Hezbollah impose control on Beirut
Lebanon is in crisis as Hezbollah takes control of part of Beirut . The current conflict is reminiscent of the civil war in the country in which the country’s Christians and Muslims got involved.
By Tom Perry
06/09/2008 Lebanon (Reuters) – Lebanon ‘s Iranian-backed Hezbollah took control of the Muslim part of Beirut on Friday, tightening its grip on the city in a major blow to the U.S.-backed government.
Security sources said at least 11 people had been killed and 30 wounded in three days of battles between pro-government gunmen and fighters loyal to Hezbollah, a Shi’ite political movement with a powerful guerrilla army.
The European Union, Germany and France urged calm and a peaceful resolution. Syria said the issue was an internal Lebanese affair while Iran blamed “the adventurist interferences” of the United States and Israel for the violence.

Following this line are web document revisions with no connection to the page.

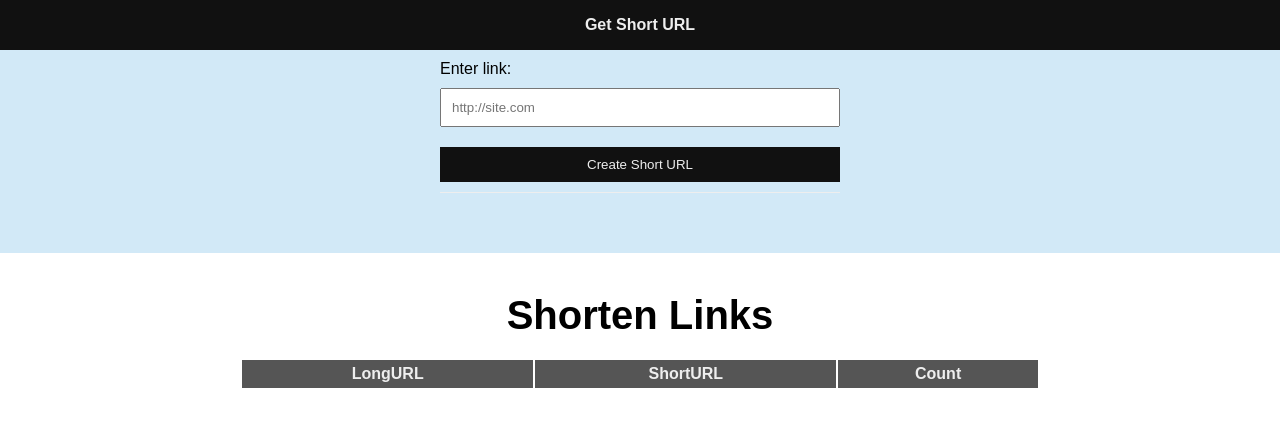
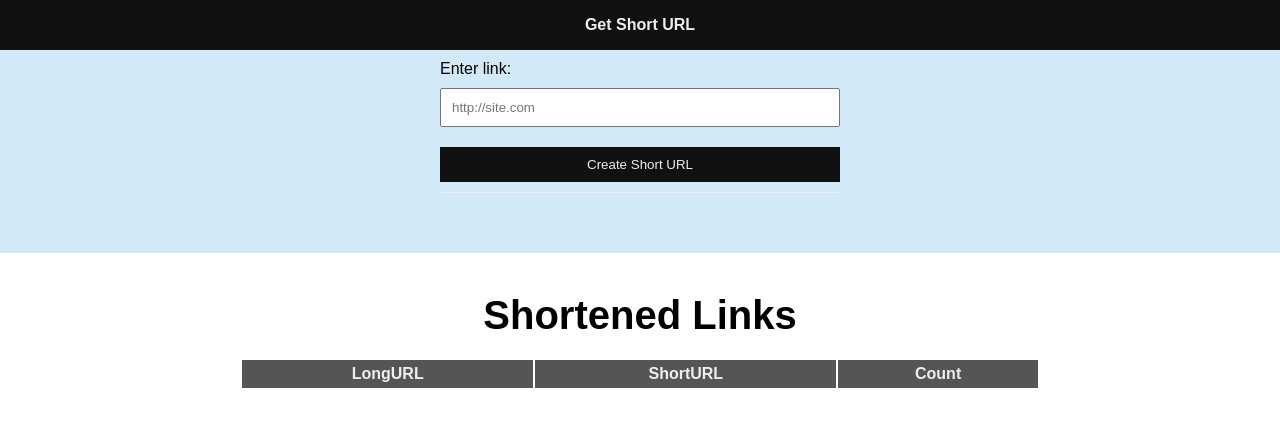
Before and after one commit to Mchiir/url-shortner, a website: page src/public/index.html in a window 1280 px wide. Drawn offline with Linux system fonts and the light colour scheme; some packages are replaced by stand-ins of ours; a script that the page names is missing.

Commit message:
resolved issues

```diff
--- a/src/public/index.html
+++ b/src/public/index.html
@@ -94,7 +94,7 @@
             </div>
     </div>
     <div class="list">
-        <h2 id="head">Shorten Links</h2>
+        <h2 id="head">Shortened Links</h2>
         <table id="list_urls">
             <thead>
                 <tr>
```
Also changed, not shown: README.md.
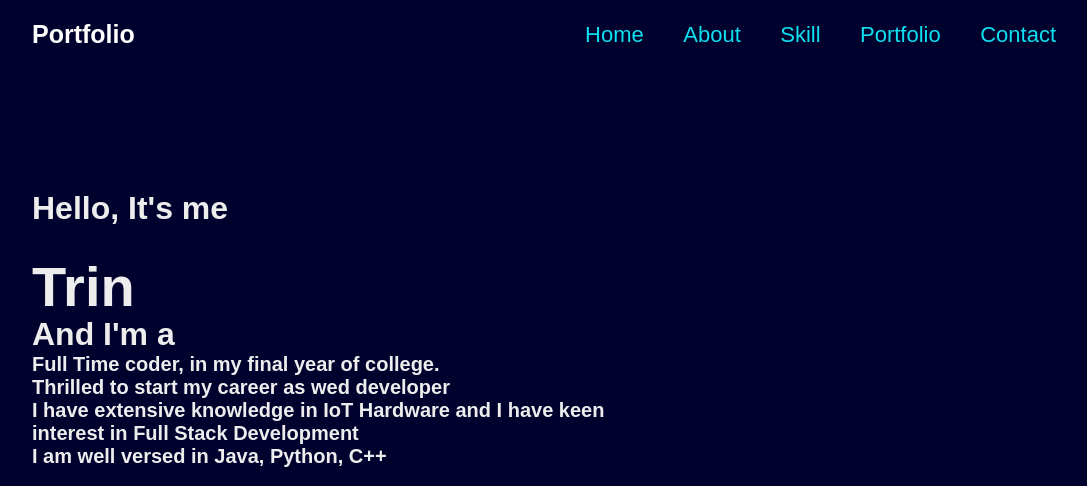
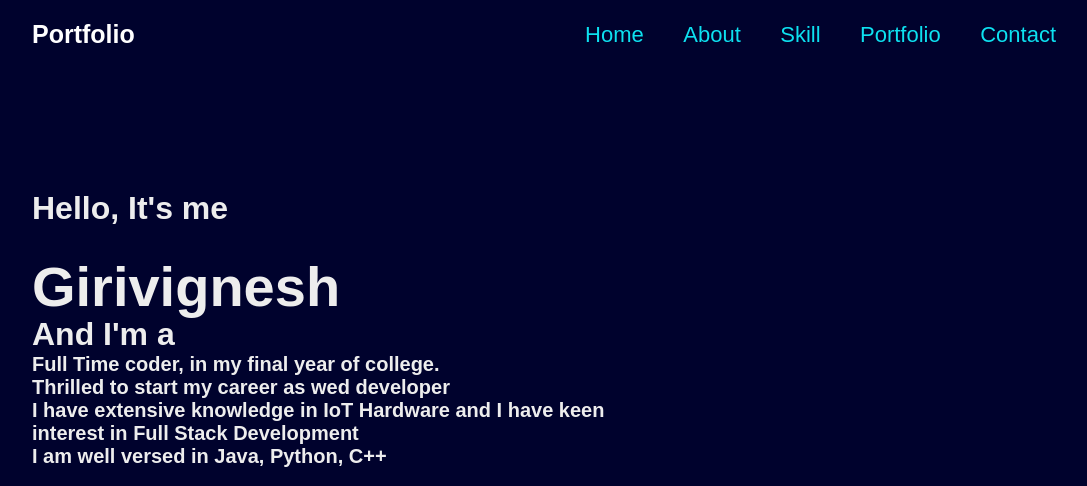
Before and after one commit to TRINoo7/Portfolio, a plain HTML site: page index.html in a window 1280 px wide. Shown: the top 486 px of the page, without its empty margins (96-1183 px from the left). Drawn offline with nearby package versions, Linux system fonts and the light colour scheme.

Commit message:
Update index.html

```diff
--- a/index.html
+++ b/index.html
@@ -23,7 +23,7 @@
     <section class="home">
         <div class="home-cnt">
             <h3>Hello, It's me</h3>
-            <h1>Trin</h1>
+            <h1>Girivignesh</h1>
             <h3>And I'm a</h3>
             <p>Full Time coder, in my final year of college.
                 <br>Thrilled to start my career as wed developer
```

The fighting, the worst internal strife since the 1975-90 civil war, was triggered this week after the government took decisions targeting Hezbollah’s military communications network. The group said the government had declared war.
In scenes reminiscent of the darkest days of the civil war, young men armed with assault rifles roamed the streets amid smashed cars and smoldering buildings.
Blow To Government
Hezbollah gunmen took control of media outlets owned by governing coalition leader Saad al-Hariri, Lebanon ‘s strongest Sunni politician. Hariri’s television and radio stations went off the air.
Hezbollah, a Shi’ite group also backed by Syria , had been steadily seizing offices of pro-government factions in the predominantly Muslim western half of the city.
“It certainly leaves the government weaker and the Future movement weaker,” said Paul Salem, director of the Carnegie Middle East Center in Beirut .
Hezbollah leader Sayyed Hassan Nasrallah said on Thursday the government had declared of war by declaring the communications network illegal.
Hezbollah on Thursday rejected a proposal by Hariri to end the crisis. Nasrallah said the government must rescind its decisions and attend talks aimed at ending the political crisis.
Hezbollah, backed by Iran and Syria , has led a 17-month-long political campaign against Prime Minister Fouad Siniora’s anti-Syrian cabinet.